Animal Body Organization and Systems

Organized Structure of the Body

How Is the Body Organized?

The body is a complex and organized system: cells make up the tissues, tissues make up the organs, organs form the individual body systems, and multiple body systems form the organism.
In all multicellular organisms, such as animals, the body consists of specialized cells. These cells work together and perform certain bodily functions. When specialized cells are grouped together to perform a common function, they form a tissue. For example, a specific type of epithelial cell aggregates to form the elastic epithelial tissue that lines blood vessels, and muscle cells group together to form muscles that move body structures. An organ is a structure, formed from more than one tissue, with a specific function. There are many different types of organs, such as the heart, liver, and brain. When groups of organs share a common function, they are an organ system. There are several different organ systems, including the circulatory, digestive, excretory, respiratory, immune, skeletal, and nervous systems. All the organ systems work together to keep an animal's body functioning. For example, a deer walking and grazing in a meadow relies on its skeletal and muscular system to walk. It uses its respiratory system to breathe and its cardiovascular system to pump blood throughout its body. The deer needs its digestive system to collect nutrients from the food on which it grazes. Animals have a complex system of interdependent parts, or body systems, that work together. Knowing how these body systems relate to each other provides greater insight into how the body functions as a whole.
The body is a complex system that has a hierarchical organization consisting of cells, tissues (collection of cells of same function), organs (collections of tissues of similar function), and organ systems (groups of organs working together). For example, the urinary system contains organs that assist in excretion, such as the kidney. And, the kidney is made up of various tissues, including epithelial tissue. Epithelial tissue is composed of individual cells.

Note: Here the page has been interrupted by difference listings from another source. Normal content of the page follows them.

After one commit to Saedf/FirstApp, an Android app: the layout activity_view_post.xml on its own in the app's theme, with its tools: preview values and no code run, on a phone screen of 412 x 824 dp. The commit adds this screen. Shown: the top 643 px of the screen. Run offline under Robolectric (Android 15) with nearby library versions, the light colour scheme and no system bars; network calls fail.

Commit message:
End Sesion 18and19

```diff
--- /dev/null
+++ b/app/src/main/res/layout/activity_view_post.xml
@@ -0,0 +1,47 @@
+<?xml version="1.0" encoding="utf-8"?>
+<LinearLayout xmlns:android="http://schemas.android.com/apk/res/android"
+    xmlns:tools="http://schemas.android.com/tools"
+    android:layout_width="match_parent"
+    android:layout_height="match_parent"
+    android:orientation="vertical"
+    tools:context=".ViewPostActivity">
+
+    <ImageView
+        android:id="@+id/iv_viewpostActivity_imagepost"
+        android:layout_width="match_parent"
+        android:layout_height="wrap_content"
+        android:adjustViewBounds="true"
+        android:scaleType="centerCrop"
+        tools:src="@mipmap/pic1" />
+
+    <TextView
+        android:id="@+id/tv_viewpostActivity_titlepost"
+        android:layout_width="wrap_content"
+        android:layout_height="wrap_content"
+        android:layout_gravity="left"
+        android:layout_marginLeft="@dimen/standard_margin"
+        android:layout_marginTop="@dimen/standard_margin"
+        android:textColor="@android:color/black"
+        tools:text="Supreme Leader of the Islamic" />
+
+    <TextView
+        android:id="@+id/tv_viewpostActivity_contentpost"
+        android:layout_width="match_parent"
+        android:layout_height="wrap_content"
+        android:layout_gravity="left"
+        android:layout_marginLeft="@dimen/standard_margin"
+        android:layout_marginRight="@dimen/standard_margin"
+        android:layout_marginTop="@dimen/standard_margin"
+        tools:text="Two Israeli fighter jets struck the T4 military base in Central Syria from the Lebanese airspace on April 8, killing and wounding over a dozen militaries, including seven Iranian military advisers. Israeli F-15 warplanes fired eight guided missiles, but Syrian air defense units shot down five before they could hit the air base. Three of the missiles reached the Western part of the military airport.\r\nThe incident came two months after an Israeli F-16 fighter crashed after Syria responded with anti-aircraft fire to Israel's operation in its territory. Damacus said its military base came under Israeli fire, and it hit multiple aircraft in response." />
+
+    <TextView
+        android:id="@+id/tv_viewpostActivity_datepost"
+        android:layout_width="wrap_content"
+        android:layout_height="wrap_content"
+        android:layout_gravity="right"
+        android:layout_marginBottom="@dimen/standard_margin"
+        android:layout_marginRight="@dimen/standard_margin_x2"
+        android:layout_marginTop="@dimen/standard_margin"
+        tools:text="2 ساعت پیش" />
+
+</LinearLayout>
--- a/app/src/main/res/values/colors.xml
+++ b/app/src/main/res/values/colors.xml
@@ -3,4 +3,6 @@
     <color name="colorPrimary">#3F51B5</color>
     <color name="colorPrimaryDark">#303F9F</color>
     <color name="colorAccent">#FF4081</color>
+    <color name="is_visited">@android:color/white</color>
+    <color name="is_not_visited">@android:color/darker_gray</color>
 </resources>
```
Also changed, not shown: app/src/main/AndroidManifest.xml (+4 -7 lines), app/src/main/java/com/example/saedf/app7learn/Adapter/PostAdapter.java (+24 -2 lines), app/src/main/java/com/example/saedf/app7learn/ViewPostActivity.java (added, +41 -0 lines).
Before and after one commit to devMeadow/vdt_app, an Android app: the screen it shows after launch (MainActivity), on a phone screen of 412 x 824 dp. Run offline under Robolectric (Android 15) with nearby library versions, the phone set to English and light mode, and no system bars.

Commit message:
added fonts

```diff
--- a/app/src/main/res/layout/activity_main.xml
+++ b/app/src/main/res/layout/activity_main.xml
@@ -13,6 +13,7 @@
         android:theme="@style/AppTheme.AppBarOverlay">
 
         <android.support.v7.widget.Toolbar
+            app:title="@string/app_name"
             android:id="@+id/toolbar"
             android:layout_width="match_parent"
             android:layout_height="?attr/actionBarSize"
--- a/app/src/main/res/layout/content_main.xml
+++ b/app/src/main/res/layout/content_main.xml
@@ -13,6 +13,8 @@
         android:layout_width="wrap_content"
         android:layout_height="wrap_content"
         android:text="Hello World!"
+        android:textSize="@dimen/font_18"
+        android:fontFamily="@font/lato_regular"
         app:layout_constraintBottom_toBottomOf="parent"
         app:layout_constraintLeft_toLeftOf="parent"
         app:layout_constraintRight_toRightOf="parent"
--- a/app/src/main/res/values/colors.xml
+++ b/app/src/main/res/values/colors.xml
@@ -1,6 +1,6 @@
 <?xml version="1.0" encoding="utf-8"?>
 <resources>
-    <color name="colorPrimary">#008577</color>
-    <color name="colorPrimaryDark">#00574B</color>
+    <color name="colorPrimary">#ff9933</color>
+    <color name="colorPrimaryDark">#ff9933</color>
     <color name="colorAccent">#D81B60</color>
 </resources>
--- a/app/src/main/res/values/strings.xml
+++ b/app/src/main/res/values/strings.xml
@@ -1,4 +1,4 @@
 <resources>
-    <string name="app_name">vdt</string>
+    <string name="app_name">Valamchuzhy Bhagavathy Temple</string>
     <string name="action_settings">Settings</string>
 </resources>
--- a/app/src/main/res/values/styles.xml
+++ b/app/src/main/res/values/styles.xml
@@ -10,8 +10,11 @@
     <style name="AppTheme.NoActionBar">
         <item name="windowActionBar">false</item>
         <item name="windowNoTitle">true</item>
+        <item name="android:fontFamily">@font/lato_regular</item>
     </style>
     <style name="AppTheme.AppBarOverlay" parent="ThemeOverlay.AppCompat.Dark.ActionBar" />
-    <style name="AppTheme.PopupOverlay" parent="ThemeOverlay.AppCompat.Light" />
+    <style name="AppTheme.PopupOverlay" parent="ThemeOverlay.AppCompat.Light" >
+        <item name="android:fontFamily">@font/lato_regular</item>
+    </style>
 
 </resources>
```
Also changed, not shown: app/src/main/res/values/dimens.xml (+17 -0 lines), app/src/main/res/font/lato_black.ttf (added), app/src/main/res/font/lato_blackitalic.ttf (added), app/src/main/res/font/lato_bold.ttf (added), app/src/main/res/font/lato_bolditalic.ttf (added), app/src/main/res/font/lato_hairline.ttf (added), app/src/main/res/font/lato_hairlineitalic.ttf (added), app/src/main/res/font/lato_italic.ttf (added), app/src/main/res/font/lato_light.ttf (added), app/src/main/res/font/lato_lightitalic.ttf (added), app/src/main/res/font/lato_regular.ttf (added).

Four Types of Tissue

There are four basic types of tissue in the animal body: muscle, nervous, epithelial, and connective.
The tissues of the body are grouped into four main categories: muscle, nervous, epithelial, and connective tissue. Within these groups are several different types of tissues with specific functions related to their individual structures.

Muscle tissue is responsible for body movement as well as moving substances through the body. Muscle cells are able to change their length through contraction, resulting in the movement of structures to which the muscles are attached. Walking, running, and any form of movement by the body involves the use of muscle tissue. The three types of muscle tissue are smooth, skeletal, and cardiac.

  • Smooth muscle tissue is commonly found in the inner lining of organs. The contraction of smooth muscle helps move blood through blood vessels and food through the intestines. The cells are elongated, with pointed ends and a single nucleus. Smooth muscle contraction is under involuntary control; the organism does not need to think about making smooth muscle contract and cannot induce or stop the contraction by will.
  • Skeletal muscle tissue is attached to the bones of an animal's skeleton. The contraction of skeletal muscle moves the bones to which the muscles are attached. The cells are cylindrical in shape, with repeating dark and light bands and multiple nuclei. Skeletal muscle is under voluntary control; the organism can induce or stop contraction by will, and most movement must be initiated by thought. For example, the muscle of a human's upper arm is the bicep, contraction of which moves the forearm toward the upper arm.
  • Cardiac muscle tissue is found in the walls of the heart. The contraction of cardiac muscle allows the heart to move blood. The cells are branching, with alternating light and dark bands and one nucleus. Cardiac muscle is under involuntary control.

Nervous tissue is responsible for receiving and transmitting information throughout the body. Nervous tissue is made of neurons, which are cells that receive and transmit impulses. Collectively, these cells form the nervous system. Nervous tissue forms the structure of the brain and the network of nerves throughout the body, and it tells the body how to respond to various external or internal stimuli. For example, when an animal hears a noise, this information is transmitted to its brain as a type of signal. The brain receives this signal and tells the body how to respond.

Epithelial tissue covers the surface of the body and various internal organs and lines body cavities. It consists of layers formed from cells packed tightly together in sheets. This tissue provides a barrier between the organ and its surrounding environment. It functions in protection, absorption, and secretion. The skin is a type of epithelial tissue that protects the interior of the body from the environment.

Connective tissue is made of many different cell types. All of the cells collectively help with structure and support for the body. This tissue holds other tissues together. It also protects and insulates organs. Examples of connective tissues are bone, fat, cartilage, and blood. Because of the many cell types it can contain, connective tissue can be either densely packed or loosely packed together.
There are four different types of animal tissue with each having a different structure and function. Nervous tissue, made of nerve cells, receives and transmits information throughout the body. Epithelial tissue, formed of tightly packed layers of cells, covers the body surface and lines body cavities. Connective tissue, made of many cell types, supports and protects organs, and holds other tissues together. Muscle tissue, containing cells with contractile filaments that slide past each other, moves body structures.